<<<<

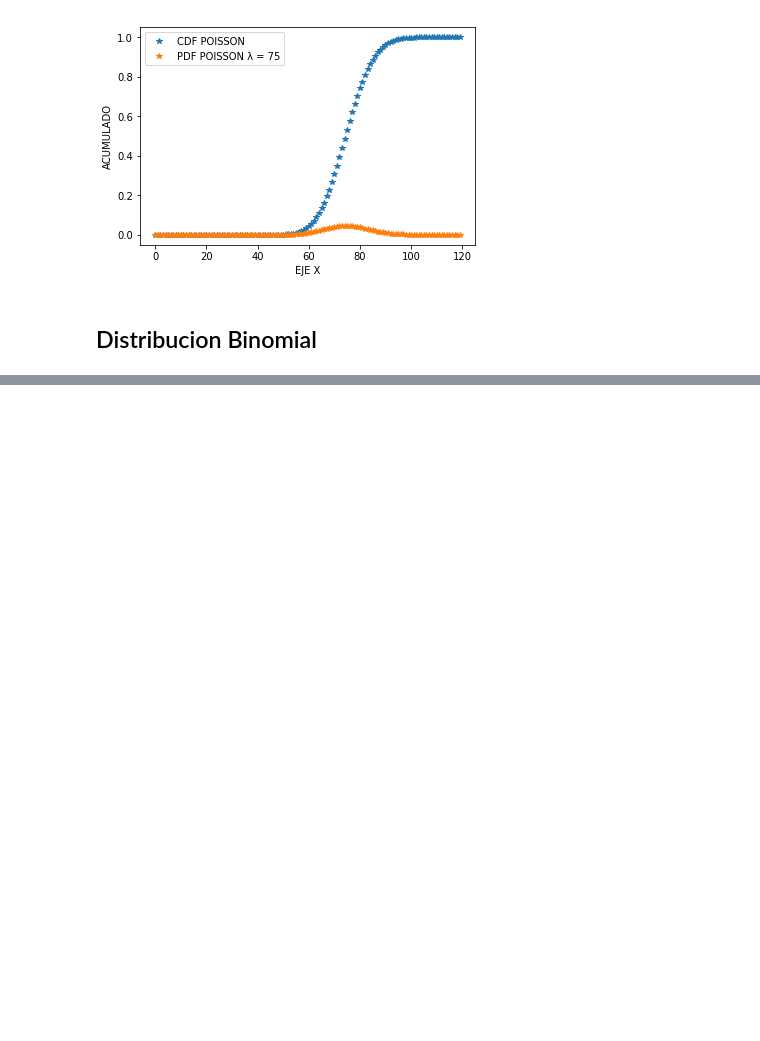
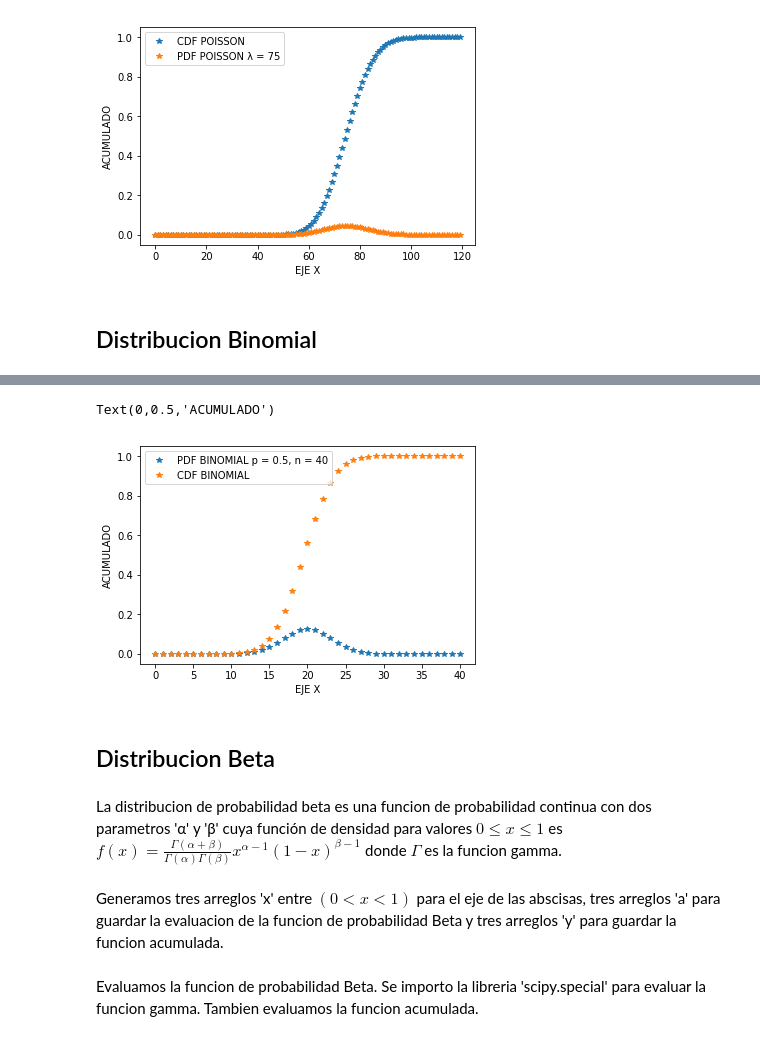
Before and after one commit to LuisEduardoCantero/Data_Science_in_Cosmology, a Jupyter notebook: Semana4/Tarea_Semana4/Ejercicio_distribuciones.ipynb, the cells around one changed output, grey strips where cells are left out. Drawn from its saved outputs; the diff is of its cells as text; code cells hidden in the pictures; blank space fills up the shorter version.

```diff
--- a/Semana4/Tarea_Semana4/Ejercicio_distribuciones.ipynb
+++ b/Semana4/Tarea_Semana4/Ejercicio_distribuciones.ipynb
@@ -296,0 +419,24 @@ Text(0,0.5,'ACUMULADO')
+# %%
+for i in range(0, xf6):
+    a6[i] = comb(n3,x6[i]) * math.pow(p3, x6[i]) * math.pow((1 - p3), (n3 - x6[i]))
+# %%
+y6[0] = 0
+for j in range(1, xf6):
+    y6[j] =  a6[j] + y6[j - 1]
+# %%
+plt.plot(x6,a6, "*", label="PDF BINOMIAL p = 0.5, n = 40")
+plt.plot(x6,y6, "*", label="CDF BINOMIAL")
+plt.legend()
+plt.xlabel("EJE X")
+plt.ylabel("ACUMULADO")
+# %% [output]
+Text(0,0.5,'ACUMULADO')
+[figure, added]
+# %% [markdown]
+## Distribucion Beta
+# %% [markdown]
+La distribucion de probabilidad beta es una funcion de probabilidad continua con dos parametros 'α' y 'β' cuya función de densidad para valores $0 ≤ x ≤ 1$ es
+$f(x) = \frac{\Gamma(α + β)}{\Gamma(α)\Gamma(β)}x^{α-1}(1-x)^{β-1}$
+donde $\Gamma$ es la funcion gamma.
+# %% [markdown]
+Generamos tres arreglos 'x' entre  $(0 < x < 1)$ para el eje de las abscisas, tres arreglos 'a' para guardar la evaluacion de la funcion de probabilidad Beta y tres arreglos 'y' para guardar la funcion acumulada.
@@ -296,0 +462,2 @@ Text(0,0.5,'ACUMULADO')
+# %% [markdown]
+Evaluamos la funcion de probabilidad Beta. Se importo la libreria 'scipy.special' para evaluar la funcion gamma. Tambien evaluamos la funcion acumulada.
```
Also changed, not shown: parts of 162 cells of this notebook.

>>>>

▶ [Your task]
Whenever the word "range" occurs in a line of the listing above, return that line.

▶ [Task solution]
+for i in range(0, xf6):
+for j in range(1, xf6):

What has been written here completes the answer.